Drug for induced immunosuppression
ATG, antithymocytic globulin
Supportive immunosuppressive drugs
Steroids (prednisone, deflazacort)
Calcineurin inhibitors (tacrolimus, cyclosporine A)
Mycophenolic acid
mTOR inhibitors (sirolimus, everolimus)

The principle of treatment with immunosuppressants is to maintain the optimal dose, which allows the patient to maintain maximum effectiveness while minimizing side effects. It is important to take into account that even with the same dosage of immunosuppressants in different patients, the concentration of these drugs in the blood may vary due to the individual characteristics of their metabolism. Even at the same concentrations in the blood, patients may have different sensitivity to the immunosuppressive effect and possible side effects. Therefore, it is recommended to periodically monitor the concentration of the drug in the blood of each patient and evaluate his sensitivity to immunosuppressants individually. Treatment with immunosuppressors often involves the use of combination therapy using 2-3 different immunosuppressors acting simultaneously through different mechanisms.

After organ transplantation, it is necessary to take immunosuppressants regularly and visit the hospital to measure the level of drugs in the blood and correct the dosage. Immunosuppressants can reduce the body’s immune defenses, so if symptoms of infection appear, it is important to consult a doctor immediately. It is also important to prevent side effects of immunosuppressants, including monitoring of risk factors such as cancer, blood pressure, blood sugar, hyperlipidemia and osteoporosis.

Non-drug treatment of rejection reaction involves changing and controlling lifestyle in order to reduce the risk of complications. This includes controlling high blood pressure, hyperlipidemia, hyperglycemia, and obesity through proper nutrition, physical activity, and leading a proper lifestyle.

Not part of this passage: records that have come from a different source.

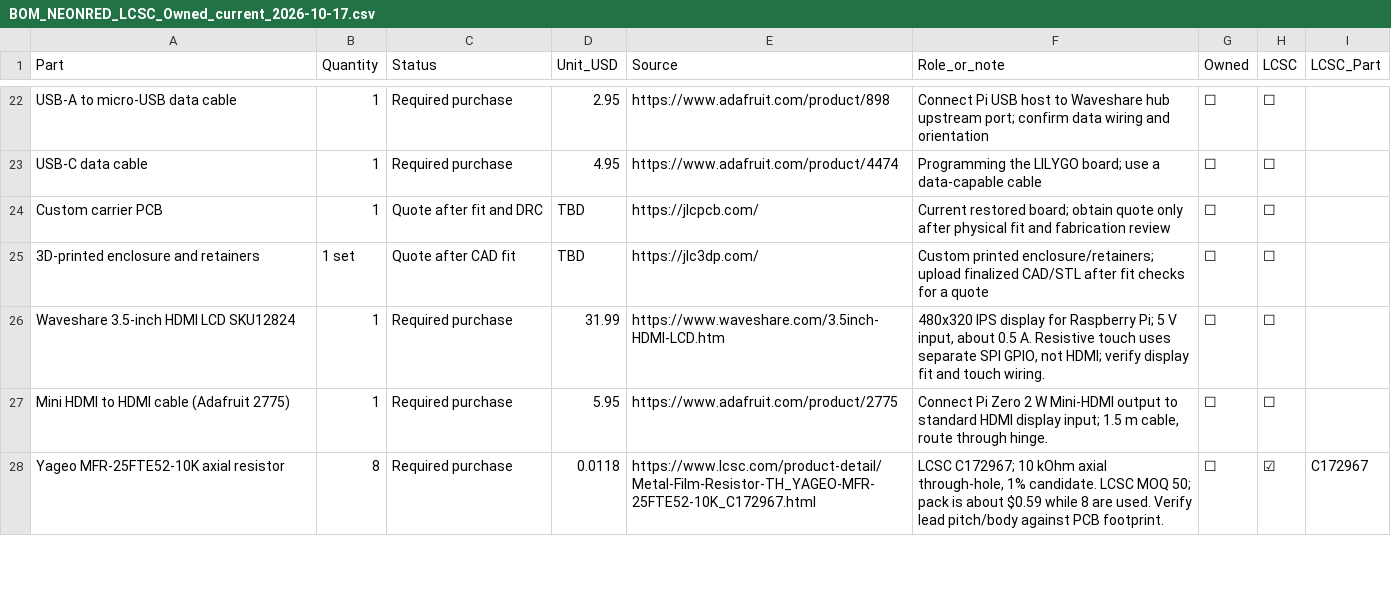
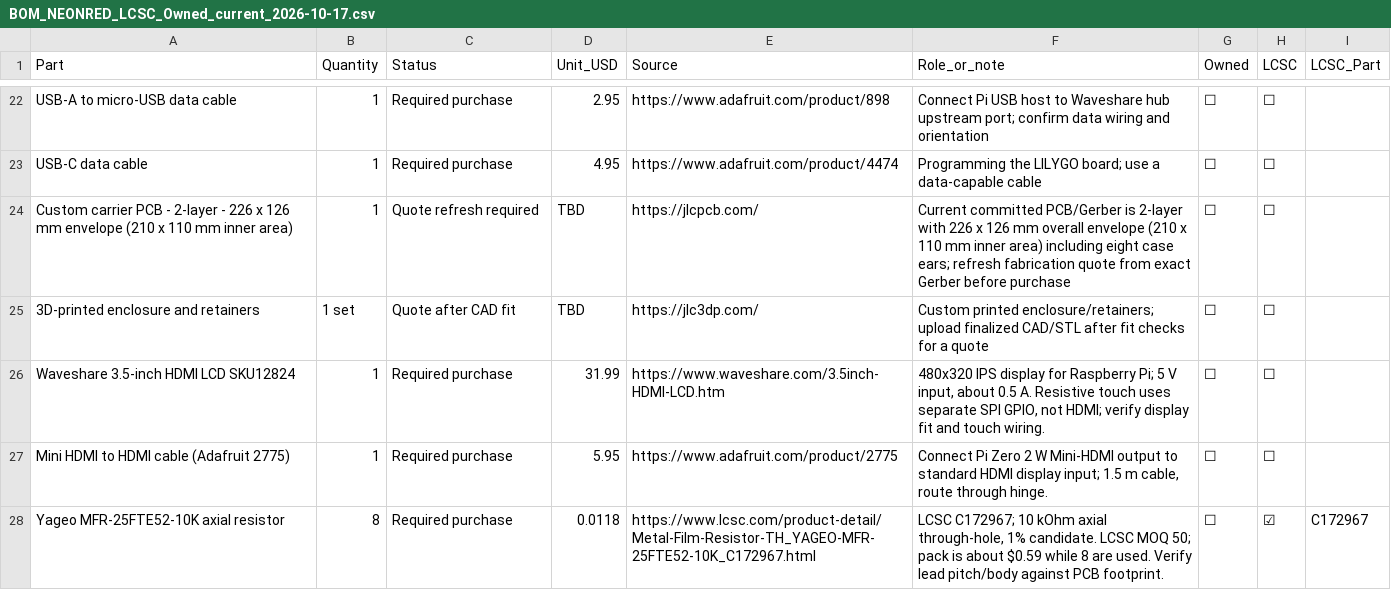
Before and after one commit to SomebodyYouMayKnow/cyberdeck, a CSV file: BOM_NEONRED_LCSC_Owned_current_2026-10-17.csv, drawn as a sheet; only a part is shown, gaps mark what is left out.

Commit message:
Update case CAD supports and current PCB BOM

```diff
--- a/BOM_NEONRED_LCSC_Owned_current_2026-10-17.csv
+++ b/BOM_NEONRED_LCSC_Owned_current_2026-10-17.csv
@@ -23,3 +23,3 @@ USB-A to micro-USB data cable,1,Required purchase,2.95,https://www.adafruit.com/
 USB-C data cable,1,Required purchase,4.95,https://www.adafruit.com/product/4474,Programming the LILYGO board; use a data-capable cable,☐,☐,
-Custom carrier PCB,1,Quote after fit and DRC,TBD,https://jlcpcb.com/,Current restored board; obtain quote only after physical fit and fabrication review,☐,☐,
+Custom carrier PCB - 2-layer - 226 x 126 mm envelope (210 x 110 mm inner area),1,Quote refresh required,TBD,https://jlcpcb.com/,Current committed PCB/Gerber is 2-layer with 226 x 126 mm overall envelope (210 x 110 mm inner area) including eight case ears; refresh fabrication quote from exact Gerber before purchase,☐,☐,
 3D-printed enclosure and retainers,1 set,Quote after CAD fit,TBD,https://jlc3dp.com/,Custom printed enclosure/retainers; upload finalized CAD/STL after fit checks for a quote,☐,☐,
```
Also changed, not shown: BOM.csv, BOM_NEONRED_current_2026-10-17.csv, 6 other files.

The copyright for all the content in this document belongs to the author, and unauthorized use and distribution without the author’s consent are prohibited.